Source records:
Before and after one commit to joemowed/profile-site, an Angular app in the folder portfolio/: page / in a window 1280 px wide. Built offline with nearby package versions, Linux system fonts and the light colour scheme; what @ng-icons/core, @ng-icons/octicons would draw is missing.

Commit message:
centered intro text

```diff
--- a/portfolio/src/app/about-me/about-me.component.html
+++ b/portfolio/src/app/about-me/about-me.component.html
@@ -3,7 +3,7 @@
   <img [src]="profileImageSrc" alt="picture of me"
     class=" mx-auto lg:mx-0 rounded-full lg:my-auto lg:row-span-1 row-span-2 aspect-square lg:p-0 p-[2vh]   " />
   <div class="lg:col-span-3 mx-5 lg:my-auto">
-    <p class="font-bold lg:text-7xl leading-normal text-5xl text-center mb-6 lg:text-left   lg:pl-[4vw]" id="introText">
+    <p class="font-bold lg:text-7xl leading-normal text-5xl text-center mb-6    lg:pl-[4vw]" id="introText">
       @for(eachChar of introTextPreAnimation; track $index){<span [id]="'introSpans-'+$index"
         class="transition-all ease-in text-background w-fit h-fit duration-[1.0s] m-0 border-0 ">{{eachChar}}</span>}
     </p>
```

---

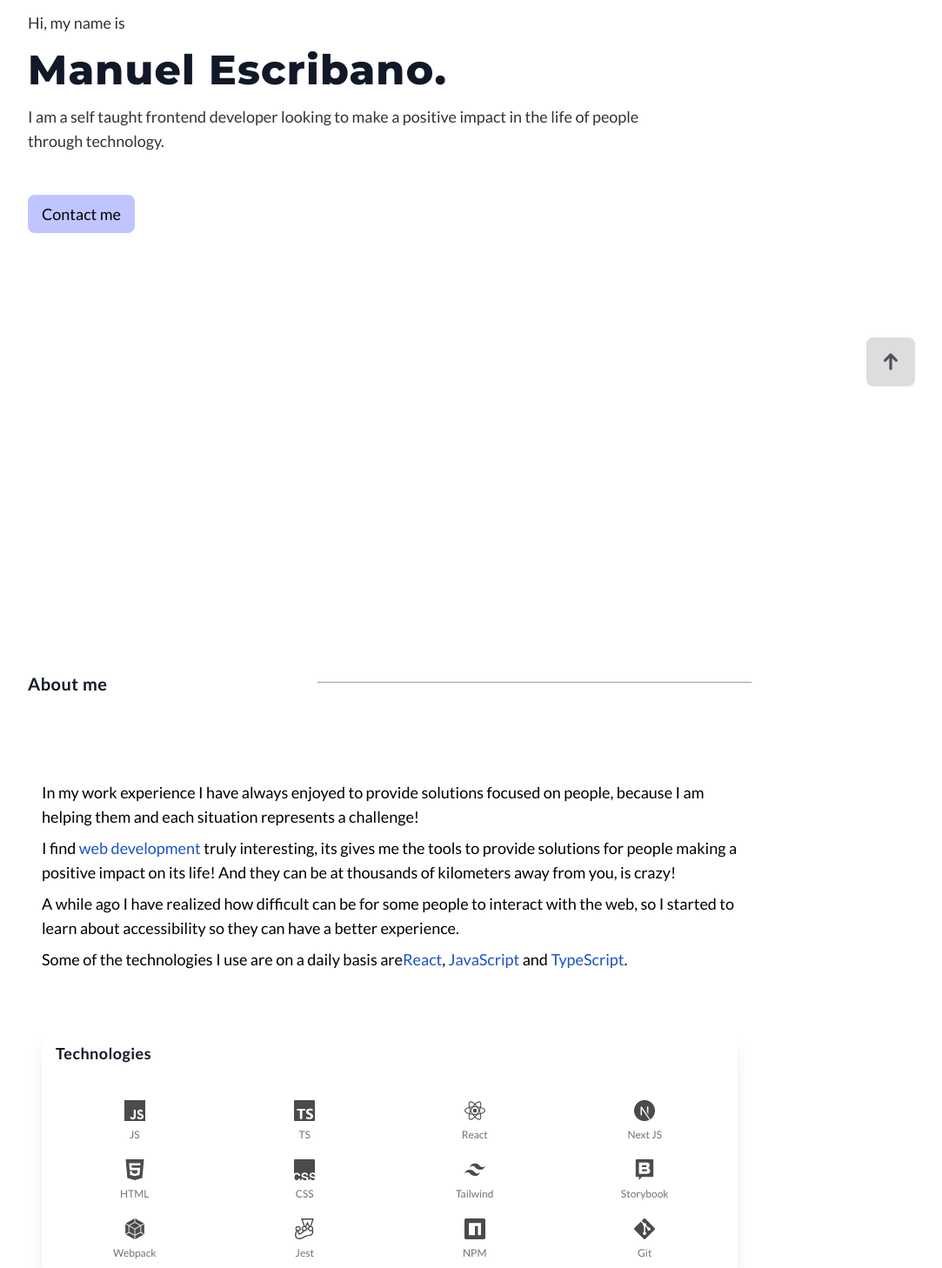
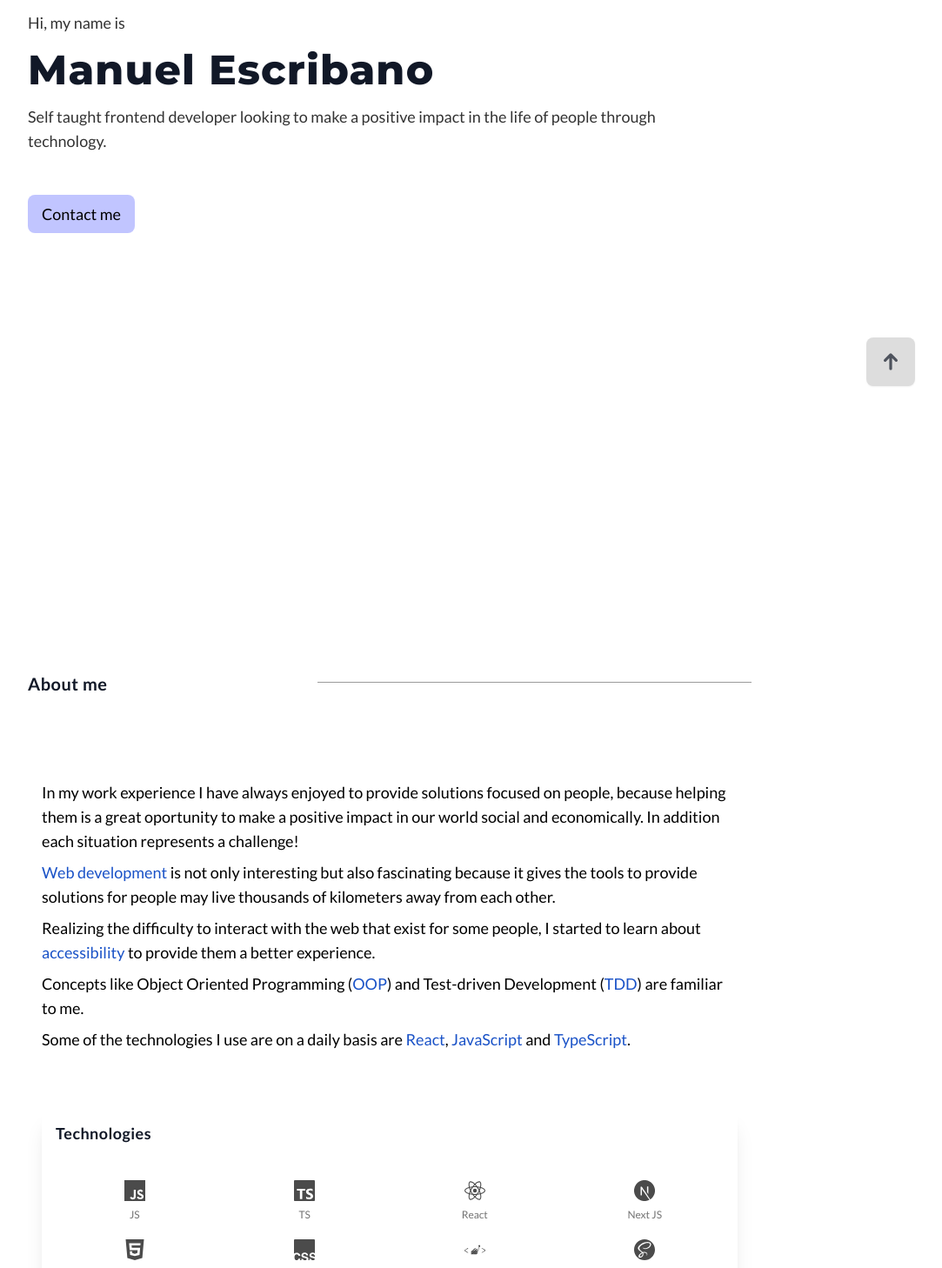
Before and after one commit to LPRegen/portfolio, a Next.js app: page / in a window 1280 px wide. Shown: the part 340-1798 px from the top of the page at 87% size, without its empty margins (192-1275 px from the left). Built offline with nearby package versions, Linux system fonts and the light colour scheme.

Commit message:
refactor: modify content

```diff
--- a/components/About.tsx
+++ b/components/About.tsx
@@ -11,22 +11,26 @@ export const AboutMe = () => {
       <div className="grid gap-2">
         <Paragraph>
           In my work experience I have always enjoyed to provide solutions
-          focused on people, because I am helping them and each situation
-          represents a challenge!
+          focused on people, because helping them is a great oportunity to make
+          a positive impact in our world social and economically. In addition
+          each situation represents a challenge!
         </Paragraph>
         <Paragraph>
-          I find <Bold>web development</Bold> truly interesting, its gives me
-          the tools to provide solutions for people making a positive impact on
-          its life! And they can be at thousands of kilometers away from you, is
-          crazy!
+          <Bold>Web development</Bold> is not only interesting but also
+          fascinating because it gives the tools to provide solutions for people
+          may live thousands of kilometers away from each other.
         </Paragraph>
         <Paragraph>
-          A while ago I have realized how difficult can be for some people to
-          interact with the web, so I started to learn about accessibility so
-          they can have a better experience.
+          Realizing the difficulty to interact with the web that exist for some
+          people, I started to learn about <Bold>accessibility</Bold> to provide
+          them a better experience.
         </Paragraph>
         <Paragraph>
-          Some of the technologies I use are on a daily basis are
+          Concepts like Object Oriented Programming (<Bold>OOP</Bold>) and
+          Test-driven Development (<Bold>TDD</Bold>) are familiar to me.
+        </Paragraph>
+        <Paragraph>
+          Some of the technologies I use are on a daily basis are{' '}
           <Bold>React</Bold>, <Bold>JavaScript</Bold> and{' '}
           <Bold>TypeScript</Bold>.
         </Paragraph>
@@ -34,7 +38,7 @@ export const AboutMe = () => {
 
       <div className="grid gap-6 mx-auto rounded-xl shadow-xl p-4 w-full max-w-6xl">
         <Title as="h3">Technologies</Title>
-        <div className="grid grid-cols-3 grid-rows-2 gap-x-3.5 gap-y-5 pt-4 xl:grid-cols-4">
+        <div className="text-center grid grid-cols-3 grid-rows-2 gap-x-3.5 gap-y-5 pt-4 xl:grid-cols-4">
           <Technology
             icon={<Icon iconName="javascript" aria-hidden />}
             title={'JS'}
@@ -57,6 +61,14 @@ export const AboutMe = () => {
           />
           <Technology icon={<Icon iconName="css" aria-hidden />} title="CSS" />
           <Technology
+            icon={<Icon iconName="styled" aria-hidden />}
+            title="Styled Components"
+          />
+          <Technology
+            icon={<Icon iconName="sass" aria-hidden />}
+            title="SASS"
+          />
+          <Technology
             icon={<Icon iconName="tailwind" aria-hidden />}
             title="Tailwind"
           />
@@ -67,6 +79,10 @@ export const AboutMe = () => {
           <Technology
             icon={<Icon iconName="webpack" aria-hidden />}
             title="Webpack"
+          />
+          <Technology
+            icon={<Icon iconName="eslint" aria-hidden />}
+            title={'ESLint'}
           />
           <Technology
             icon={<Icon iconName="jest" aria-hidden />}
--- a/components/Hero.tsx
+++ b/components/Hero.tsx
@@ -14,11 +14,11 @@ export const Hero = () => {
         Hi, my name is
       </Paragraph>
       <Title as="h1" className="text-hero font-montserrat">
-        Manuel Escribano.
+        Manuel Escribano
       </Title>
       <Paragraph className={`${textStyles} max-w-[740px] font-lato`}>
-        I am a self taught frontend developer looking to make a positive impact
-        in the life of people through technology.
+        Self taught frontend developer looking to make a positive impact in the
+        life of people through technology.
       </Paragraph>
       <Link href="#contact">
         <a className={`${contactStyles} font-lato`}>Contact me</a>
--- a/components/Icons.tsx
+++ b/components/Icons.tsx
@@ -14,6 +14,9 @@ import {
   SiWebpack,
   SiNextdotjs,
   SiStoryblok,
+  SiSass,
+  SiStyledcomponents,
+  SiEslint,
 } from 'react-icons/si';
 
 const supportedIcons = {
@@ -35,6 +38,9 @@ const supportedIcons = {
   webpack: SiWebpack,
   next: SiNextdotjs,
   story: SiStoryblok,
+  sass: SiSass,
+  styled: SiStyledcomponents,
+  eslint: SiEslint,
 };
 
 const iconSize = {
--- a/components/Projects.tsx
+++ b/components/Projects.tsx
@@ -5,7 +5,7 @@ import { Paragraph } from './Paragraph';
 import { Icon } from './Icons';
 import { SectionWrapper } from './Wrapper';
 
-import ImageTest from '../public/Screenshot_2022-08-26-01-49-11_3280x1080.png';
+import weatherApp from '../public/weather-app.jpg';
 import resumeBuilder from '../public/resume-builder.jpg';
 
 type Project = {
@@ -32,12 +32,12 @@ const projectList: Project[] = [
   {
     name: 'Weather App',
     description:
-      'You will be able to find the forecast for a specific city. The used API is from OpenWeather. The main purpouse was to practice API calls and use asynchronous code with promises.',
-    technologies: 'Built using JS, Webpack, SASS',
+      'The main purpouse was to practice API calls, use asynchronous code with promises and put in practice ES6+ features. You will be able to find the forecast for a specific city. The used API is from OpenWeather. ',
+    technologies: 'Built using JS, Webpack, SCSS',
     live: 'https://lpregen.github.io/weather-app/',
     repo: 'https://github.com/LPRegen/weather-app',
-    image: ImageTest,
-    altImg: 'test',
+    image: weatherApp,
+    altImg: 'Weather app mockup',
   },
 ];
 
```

* [Problem requirements]:
Each line that contains the string "with" should be copied from the data above.

* [Answer space]:
Before and after one commit to joemowed/profile-site, an Angular app in the folder portfolio/: page / in a window 1280 px wide. Built offline with nearby package versions, Linux system fonts and the light colour scheme; what @ng-icons/core, @ng-icons/octicons would draw is missing.
Before and after one commit to LPRegen/portfolio, a Next.js app: page / in a window 1280 px wide. Shown: the part 340-1798 px from the top of the page at 87% size, without its empty margins (192-1275 px from the left). Built offline with nearby package versions, Linux system fonts and the light colour scheme.
-          interact with the web, so I started to learn about accessibility so
+          Realizing the difficulty to interact with the web that exist for some
-      'You will be able to find the forecast for a specific city. The used API is from OpenWeather. The main purpouse was to practice API calls and use asynchronous code with promises.',
+      'The main purpouse was to practice API calls, use asynchronous code with promises and put in practice ES6+ features. You will be able to find the forecast for a specific city. The used API is from OpenWeather. ',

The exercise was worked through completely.